▶ [Work instructions]
Would you set down the data that follows, word for word, without any pictures?

▶ [Excerpted records]
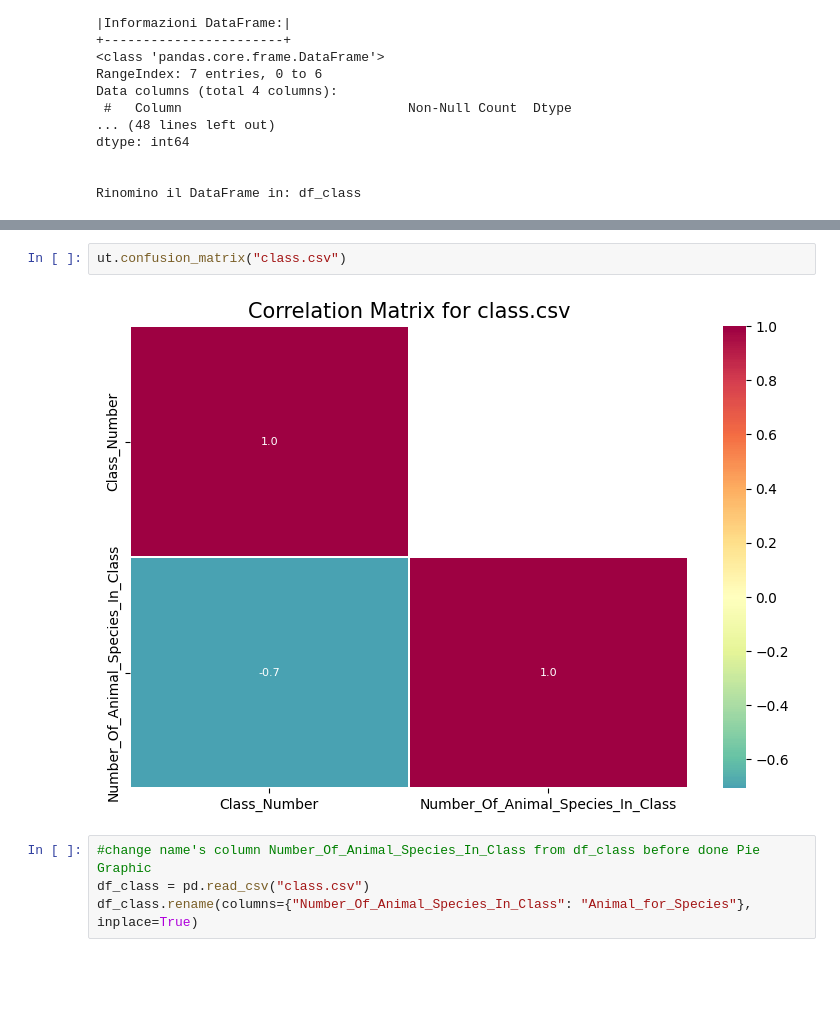
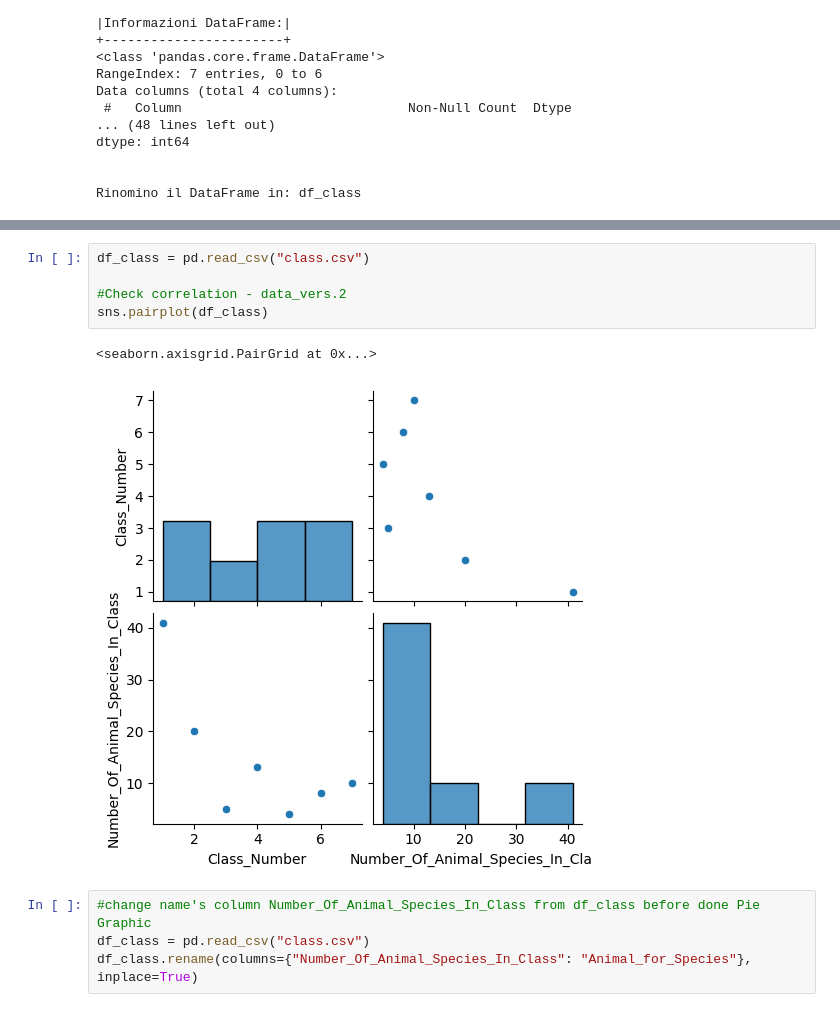
Before and after one commit to Laura1385/projectzoo, a Jupyter notebook: Maincode.ipynb, the cells around one changed output, grey strips where cells are left out. Drawn from its saved outputs; the diff is of its cells as text; blank space fills up the shorter version.

Commit message:
Fixed issues with confusion_matrix

```diff
--- a/Maincode.ipynb
+++ b/Maincode.ipynb
@@ -80,7 +88,11 @@ Rinomino il DataFrame in: df_class
 # %%
-ut.confusion_matrix("class.csv")
+df_class = pd.read_csv("class.csv")
+
+#Check correlation - data_vers.2
+sns.pairplot(df_class)
 # %% [output]
+<seaborn.axisgrid.PairGrid at 0x...>
-[figure, old version]
+[figure, new version]
 # %%
 #change name's column Number_Of_Animal_Species_In_Class from df_class before done Pie Graphic
 df_class = pd.read_csv("class.csv")
```
Also changed, not shown: parts of 3 cells of this notebook, 2 other files.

▶ [Written response]
Before and after one commit to Laura1385/projectzoo, a Jupyter notebook: Maincode.ipynb, the cells around one changed output, grey strips where cells are left out. Drawn from its saved outputs; the diff is of its cells as text; blank space fills up the shorter version.

Commit message:
Fixed issues with confusion_matrix

```diff
--- a/Maincode.ipynb
+++ b/Maincode.ipynb
@@ -80,7 +88,11 @@ Rinomino il DataFrame in: df_class
 # %%
-ut.confusion_matrix("class.csv")
+df_class = pd.read_csv("class.csv")
+
+#Check correlation - data_vers.2
+sns.pairplot(df_class)
 # %% [output]
+<seaborn.axisgrid.PairGrid at 0x...>
-[figure, old version]
+[figure, new version]
 # %%
 #change name's column Number_Of_Animal_Species_In_Class from df_class before done Pie Graphic
 df_class = pd.read_csv("class.csv")
```
Also changed, not shown: parts of 3 cells of this notebook, 2 other files.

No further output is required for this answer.